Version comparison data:
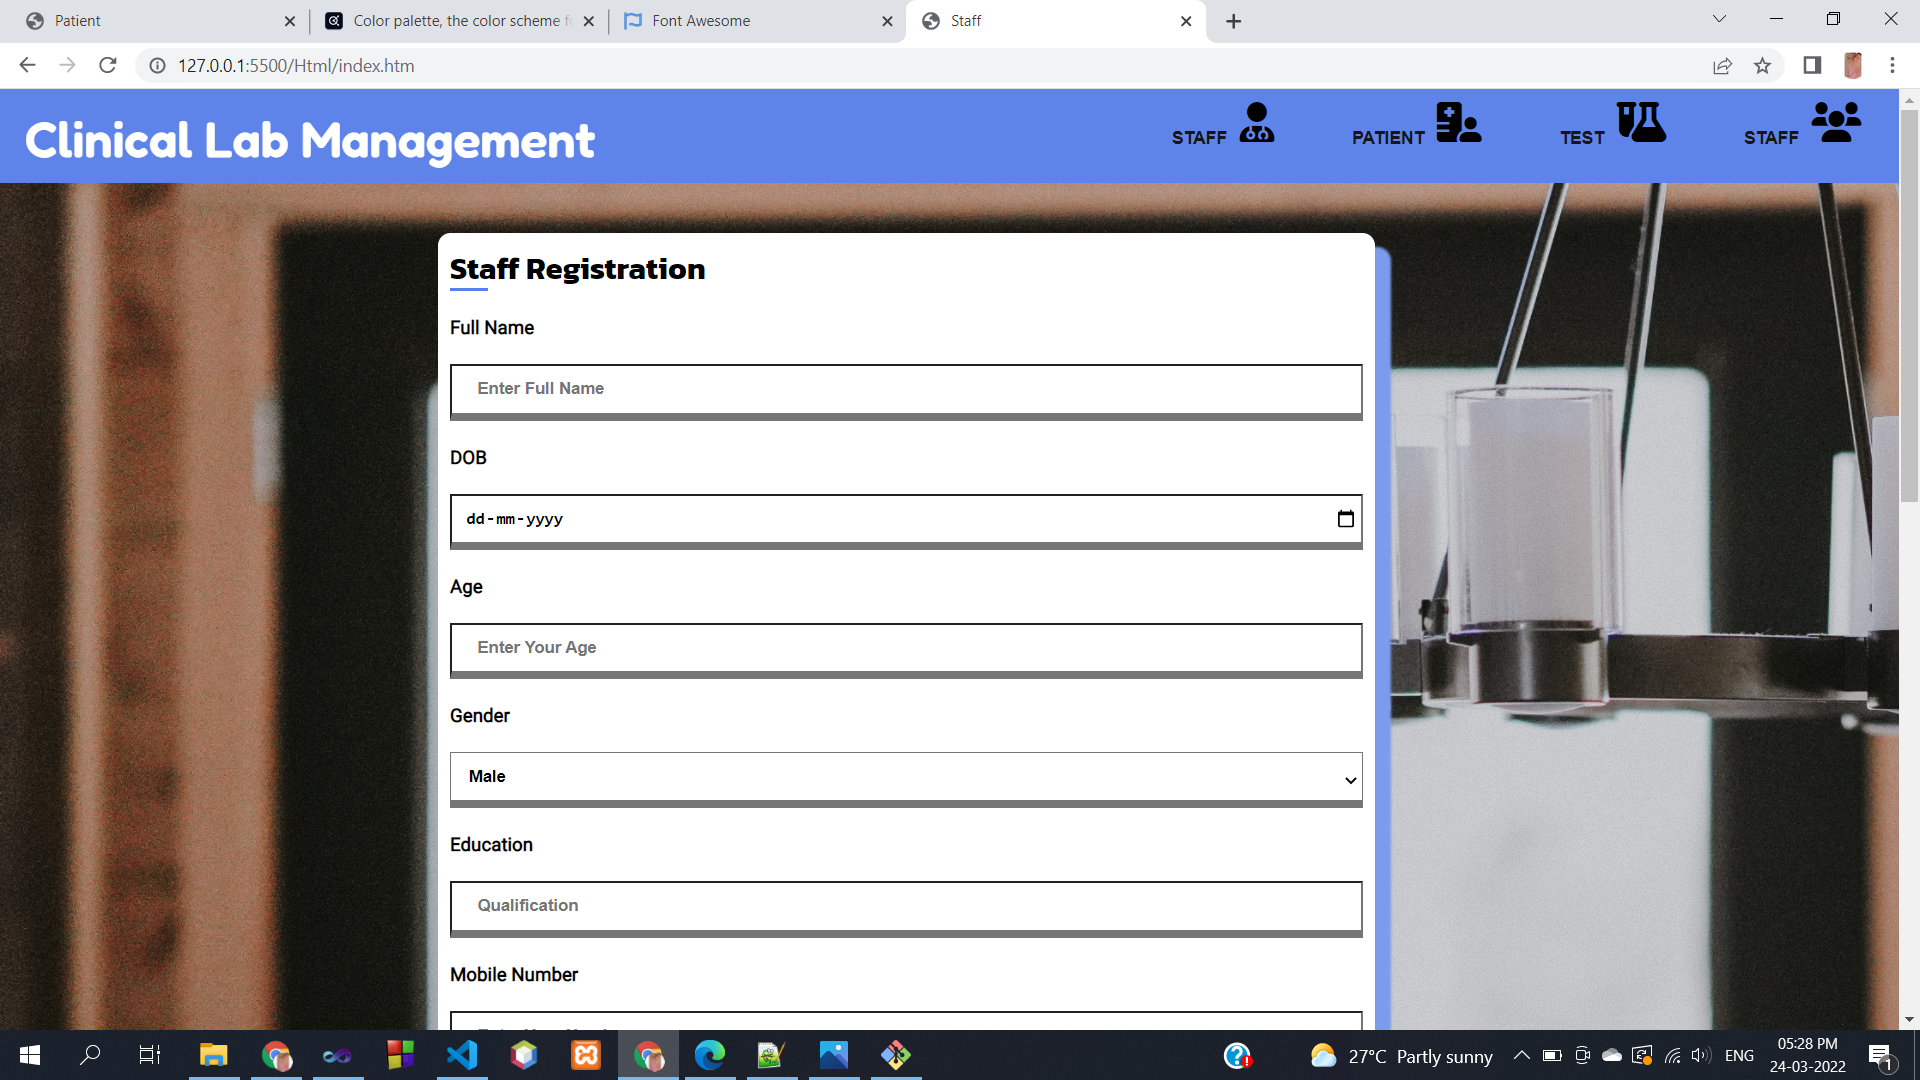
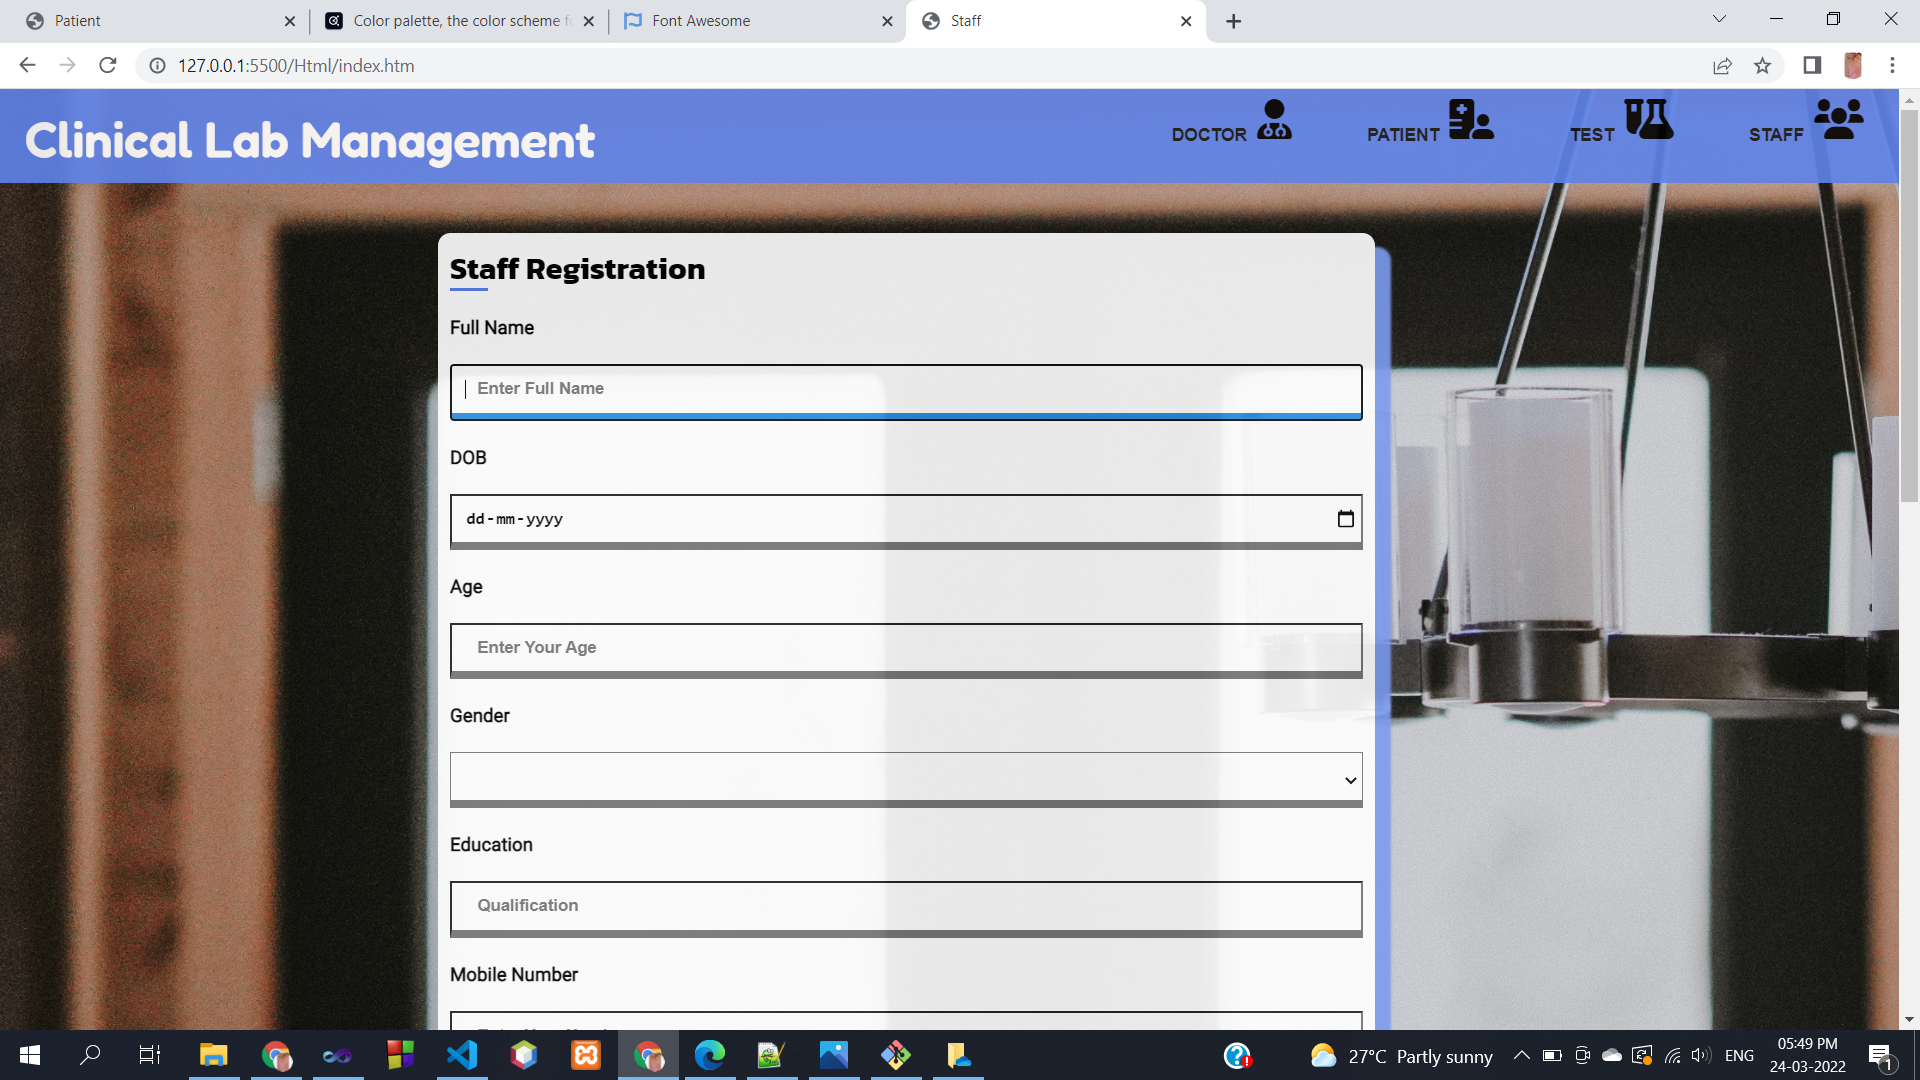
Staff-Module

diff --git a/Project/05_Staff/Html/index.htm b/Project/05_Staff/Html/index.htm
@@ -16,7 +16,7 @@
     </div>
     <div class="menu">
         <ul>
-            <li><a href="#">Staff</a></li>
+            <li><a href="#">Doctor</a></li>
             <i class="fa-solid fa-user-doctor fa-2x"></i>
             <li><a href="#">Patient</a></li>
             <i class="fa-solid fa-hospital-user fa-2x"></i>

diff --git a/Project/05_Staff/Css/style.css b/Project/05_Staff/Css/style.css
@@ -73,7 +73,7 @@ ul li a:hover{
 }
 
 i{
-    padding: 10px;
+    padding: 8px;
     cursor: pointer;
 }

* _The problem_: Set apart and copy each line of the records that holds the word "class".

* _Solution to the exercise_:
     <div class="menu">
             <i class="fa-solid fa-user-doctor fa-2x"></i>
             <i class="fa-solid fa-hospital-user fa-2x"></i>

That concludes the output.